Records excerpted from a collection
*-*-*
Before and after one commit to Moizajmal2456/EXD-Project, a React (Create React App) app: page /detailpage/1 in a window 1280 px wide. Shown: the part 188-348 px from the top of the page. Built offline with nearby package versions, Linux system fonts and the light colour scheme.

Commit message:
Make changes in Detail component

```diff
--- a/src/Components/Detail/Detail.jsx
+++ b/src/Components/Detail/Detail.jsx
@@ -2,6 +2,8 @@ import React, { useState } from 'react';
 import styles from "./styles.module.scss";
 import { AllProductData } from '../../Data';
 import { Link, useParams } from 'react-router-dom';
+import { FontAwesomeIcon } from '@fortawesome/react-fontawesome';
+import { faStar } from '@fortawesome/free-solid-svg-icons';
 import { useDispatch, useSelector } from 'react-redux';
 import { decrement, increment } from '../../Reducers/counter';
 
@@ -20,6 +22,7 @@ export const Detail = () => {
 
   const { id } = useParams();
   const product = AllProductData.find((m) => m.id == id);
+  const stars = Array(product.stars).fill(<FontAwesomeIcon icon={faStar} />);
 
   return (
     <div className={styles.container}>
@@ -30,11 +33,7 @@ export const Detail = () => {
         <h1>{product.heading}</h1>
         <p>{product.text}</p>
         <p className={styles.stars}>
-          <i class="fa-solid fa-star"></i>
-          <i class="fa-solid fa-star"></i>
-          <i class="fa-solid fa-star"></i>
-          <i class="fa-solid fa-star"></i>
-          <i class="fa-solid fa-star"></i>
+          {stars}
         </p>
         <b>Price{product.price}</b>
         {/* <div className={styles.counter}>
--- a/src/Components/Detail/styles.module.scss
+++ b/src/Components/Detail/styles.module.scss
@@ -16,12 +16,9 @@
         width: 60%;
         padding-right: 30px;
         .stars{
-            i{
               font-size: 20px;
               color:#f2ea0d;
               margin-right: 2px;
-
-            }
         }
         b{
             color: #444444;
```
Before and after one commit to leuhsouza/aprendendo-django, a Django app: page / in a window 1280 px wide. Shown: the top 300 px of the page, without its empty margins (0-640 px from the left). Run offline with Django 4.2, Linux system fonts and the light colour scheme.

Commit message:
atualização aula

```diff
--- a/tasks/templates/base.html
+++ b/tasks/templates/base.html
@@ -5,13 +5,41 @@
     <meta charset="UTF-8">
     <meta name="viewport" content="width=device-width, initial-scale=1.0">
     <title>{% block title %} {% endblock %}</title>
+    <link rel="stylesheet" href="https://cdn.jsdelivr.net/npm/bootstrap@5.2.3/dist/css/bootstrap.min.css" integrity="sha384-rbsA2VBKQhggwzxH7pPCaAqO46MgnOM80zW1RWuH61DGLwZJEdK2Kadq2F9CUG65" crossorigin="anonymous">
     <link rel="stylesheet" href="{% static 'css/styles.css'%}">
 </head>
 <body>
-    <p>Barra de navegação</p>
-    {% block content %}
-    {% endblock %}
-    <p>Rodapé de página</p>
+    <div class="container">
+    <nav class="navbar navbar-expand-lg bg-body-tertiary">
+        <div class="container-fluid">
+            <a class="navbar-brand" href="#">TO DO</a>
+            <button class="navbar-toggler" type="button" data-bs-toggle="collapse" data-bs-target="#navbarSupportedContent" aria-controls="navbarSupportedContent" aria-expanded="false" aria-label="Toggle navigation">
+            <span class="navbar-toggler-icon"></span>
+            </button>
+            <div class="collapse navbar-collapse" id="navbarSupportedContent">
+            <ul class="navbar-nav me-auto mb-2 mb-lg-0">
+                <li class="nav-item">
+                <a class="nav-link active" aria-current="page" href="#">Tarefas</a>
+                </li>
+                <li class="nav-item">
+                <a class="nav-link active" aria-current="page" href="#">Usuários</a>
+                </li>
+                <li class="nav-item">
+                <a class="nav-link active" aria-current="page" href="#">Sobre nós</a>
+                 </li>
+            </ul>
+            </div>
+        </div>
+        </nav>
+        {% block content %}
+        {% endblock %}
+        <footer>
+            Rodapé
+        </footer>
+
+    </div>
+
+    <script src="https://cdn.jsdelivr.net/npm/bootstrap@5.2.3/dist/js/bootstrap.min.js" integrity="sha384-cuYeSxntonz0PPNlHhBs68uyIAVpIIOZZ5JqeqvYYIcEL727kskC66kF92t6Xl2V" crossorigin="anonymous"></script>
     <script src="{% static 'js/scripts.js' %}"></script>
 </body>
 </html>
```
*-*-*
— What is needed —
For every line above with the word "aria" in it, make a copy.

— Your solution —
+            <button class="navbar-toggler" type="button" data-bs-toggle="collapse" data-bs-target="#navbarSupportedContent" aria-controls="navbarSupportedContent" aria-expanded="false" aria-label="Toggle navigation">
+                <a class="nav-link active" aria-current="page" href="#">Tarefas</a>
+                <a class="nav-link active" aria-current="page" href="#">Usuários</a>
+                <a class="nav-link active" aria-current="page" href="#">Sobre nós</a>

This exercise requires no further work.